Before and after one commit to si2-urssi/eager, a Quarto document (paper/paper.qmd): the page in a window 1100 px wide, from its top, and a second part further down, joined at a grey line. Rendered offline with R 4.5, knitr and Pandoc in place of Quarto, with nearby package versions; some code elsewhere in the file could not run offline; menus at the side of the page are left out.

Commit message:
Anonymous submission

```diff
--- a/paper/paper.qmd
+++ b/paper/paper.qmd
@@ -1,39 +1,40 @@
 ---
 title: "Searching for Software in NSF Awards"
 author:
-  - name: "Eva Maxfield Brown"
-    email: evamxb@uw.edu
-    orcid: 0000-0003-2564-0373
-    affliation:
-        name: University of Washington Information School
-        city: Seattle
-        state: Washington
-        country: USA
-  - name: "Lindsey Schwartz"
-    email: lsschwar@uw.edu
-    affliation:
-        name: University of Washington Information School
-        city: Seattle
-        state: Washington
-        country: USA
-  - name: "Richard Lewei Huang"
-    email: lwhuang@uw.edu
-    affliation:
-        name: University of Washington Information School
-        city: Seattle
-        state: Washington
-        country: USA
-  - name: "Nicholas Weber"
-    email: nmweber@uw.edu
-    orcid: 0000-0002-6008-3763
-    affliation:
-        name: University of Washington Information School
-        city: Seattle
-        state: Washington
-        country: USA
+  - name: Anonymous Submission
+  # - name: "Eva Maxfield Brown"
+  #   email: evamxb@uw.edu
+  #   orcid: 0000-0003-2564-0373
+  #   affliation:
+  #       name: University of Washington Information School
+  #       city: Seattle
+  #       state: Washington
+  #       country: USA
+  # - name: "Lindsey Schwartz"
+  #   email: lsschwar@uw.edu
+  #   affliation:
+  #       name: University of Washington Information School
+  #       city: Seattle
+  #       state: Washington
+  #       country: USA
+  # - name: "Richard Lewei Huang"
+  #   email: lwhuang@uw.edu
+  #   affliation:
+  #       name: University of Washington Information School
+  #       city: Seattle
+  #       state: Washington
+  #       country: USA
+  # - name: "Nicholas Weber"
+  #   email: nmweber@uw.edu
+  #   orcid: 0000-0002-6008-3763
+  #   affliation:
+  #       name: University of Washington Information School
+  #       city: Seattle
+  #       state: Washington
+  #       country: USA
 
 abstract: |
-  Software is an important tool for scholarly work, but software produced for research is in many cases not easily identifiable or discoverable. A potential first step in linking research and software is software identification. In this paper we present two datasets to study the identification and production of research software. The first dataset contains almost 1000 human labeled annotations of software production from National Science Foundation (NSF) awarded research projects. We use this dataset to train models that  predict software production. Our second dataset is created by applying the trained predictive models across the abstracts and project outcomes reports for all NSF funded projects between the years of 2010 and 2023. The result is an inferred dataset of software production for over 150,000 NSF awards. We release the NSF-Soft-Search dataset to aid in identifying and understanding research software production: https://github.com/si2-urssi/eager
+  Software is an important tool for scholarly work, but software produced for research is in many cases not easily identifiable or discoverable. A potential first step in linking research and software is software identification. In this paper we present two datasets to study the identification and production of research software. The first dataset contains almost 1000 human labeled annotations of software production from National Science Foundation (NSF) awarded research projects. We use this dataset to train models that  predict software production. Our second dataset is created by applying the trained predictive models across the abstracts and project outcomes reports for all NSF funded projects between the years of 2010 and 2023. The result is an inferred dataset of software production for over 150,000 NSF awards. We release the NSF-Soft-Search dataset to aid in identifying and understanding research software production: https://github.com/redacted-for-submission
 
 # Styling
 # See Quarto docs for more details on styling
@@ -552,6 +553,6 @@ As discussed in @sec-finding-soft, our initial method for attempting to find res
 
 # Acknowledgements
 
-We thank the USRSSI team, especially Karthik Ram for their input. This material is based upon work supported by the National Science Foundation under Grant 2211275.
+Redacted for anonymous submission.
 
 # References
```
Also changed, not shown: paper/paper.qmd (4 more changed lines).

______

Copy the material above, keeping every line exactly as it stands.

Before and after one commit to si2-urssi/eager, a Quarto document (paper/paper.qmd): the page in a window 1100 px wide, from its top, and a second part further down, joined at a grey line. Rendered offline with R 4.5, knitr and Pandoc in place of Quarto, with nearby package versions; some code elsewhere in the file could not run offline; menus at the side of the page are left out.

Commit message:
Anonymous submission

```diff
--- a/paper/paper.qmd
+++ b/paper/paper.qmd
@@ -1,39 +1,40 @@
 ---
 title: "Searching for Software in NSF Awards"
 author:
-  - name: "Eva Maxfield Brown"
-    email: evamxb@uw.edu
-    orcid: 0000-0003-2564-0373
-    affliation:
-        name: University of Washington Information School
-        city: Seattle
-        state: Washington
-        country: USA
-  - name: "Lindsey Schwartz"
-    email: lsschwar@uw.edu
-    affliation:
-        name: University of Washington Information School
-        city: Seattle
-        state: Washington
-        country: USA
-  - name: "Richard Lewei Huang"
-    email: lwhuang@uw.edu
-    affliation:
-        name: University of Washington Information School
-        city: Seattle
-        state: Washington
-        country: USA
-  - name: "Nicholas Weber"
-    email: nmweber@uw.edu
-    orcid: 0000-0002-6008-3763
-    affliation:
-        name: University of Washington Information School
-        city: Seattle
-        state: Washington
-        country: USA
+  - name: Anonymous Submission
+  # - name: "Eva Maxfield Brown"
+  #   email: evamxb@uw.edu
+  #   orcid: 0000-0003-2564-0373
+  #   affliation:
+  #       name: University of Washington Information School
+  #       city: Seattle
+  #       state: Washington
+  #       country: USA
+  # - name: "Lindsey Schwartz"
+  #   email: lsschwar@uw.edu
+  #   affliation:
+  #       name: University of Washington Information School
+  #       city: Seattle
+  #       state: Washington
+  #       country: USA
+  # - name: "Richard Lewei Huang"
+  #   email: lwhuang@uw.edu
+  #   affliation:
+  #       name: University of Washington Information School
+  #       city: Seattle
+  #       state: Washington
+  #       country: USA
+  # - name: "Nicholas Weber"
+  #   email: nmweber@uw.edu
+  #   orcid: 0000-0002-6008-3763
+  #   affliation:
+  #       name: University of Washington Information School
+  #       city: Seattle
+  #       state: Washington
+  #       country: USA
 
 abstract: |
-  Software is an important tool for scholarly work, but software produced for research is in many cases not easily identifiable or discoverable. A potential first step in linking research and software is software identification. In this paper we present two datasets to study the identification and production of research software. The first dataset contains almost 1000 human labeled annotations of software production from National Science Foundation (NSF) awarded research projects. We use this dataset to train models that  predict software production. Our second dataset is created by applying the trained predictive models across the abstracts and project outcomes reports for all NSF funded projects between the years of 2010 and 2023. The result is an inferred dataset of software production for over 150,000 NSF awards. We release the NSF-Soft-Search dataset to aid in identifying and understanding research software production: https://github.com/si2-urssi/eager
+  Software is an important tool for scholarly work, but software produced for research is in many cases not easily identifiable or discoverable. A potential first step in linking research and software is software identification. In this paper we present two datasets to study the identification and production of research software. The first dataset contains almost 1000 human labeled annotations of software production from National Science Foundation (NSF) awarded research projects. We use this dataset to train models that  predict software production. Our second dataset is created by applying the trained predictive models across the abstracts and project outcomes reports for all NSF funded projects between the years of 2010 and 2023. The result is an inferred dataset of software production for over 150,000 NSF awards. We release the NSF-Soft-Search dataset to aid in identifying and understanding research software production: https://github.com/redacted-for-submission
 
 # Styling
 # See Quarto docs for more details on styling
@@ -552,6 +553,6 @@ As discussed in @sec-finding-soft, our initial method for attempting to find res
 
 # Acknowledgements
 
-We thank the USRSSI team, especially Karthik Ram for their input. This material is based upon work supported by the National Science Foundation under Grant 2211275.
+Redacted for anonymous submission.
 
 # References
```
Also changed, not shown: paper/paper.qmd (4 more changed lines).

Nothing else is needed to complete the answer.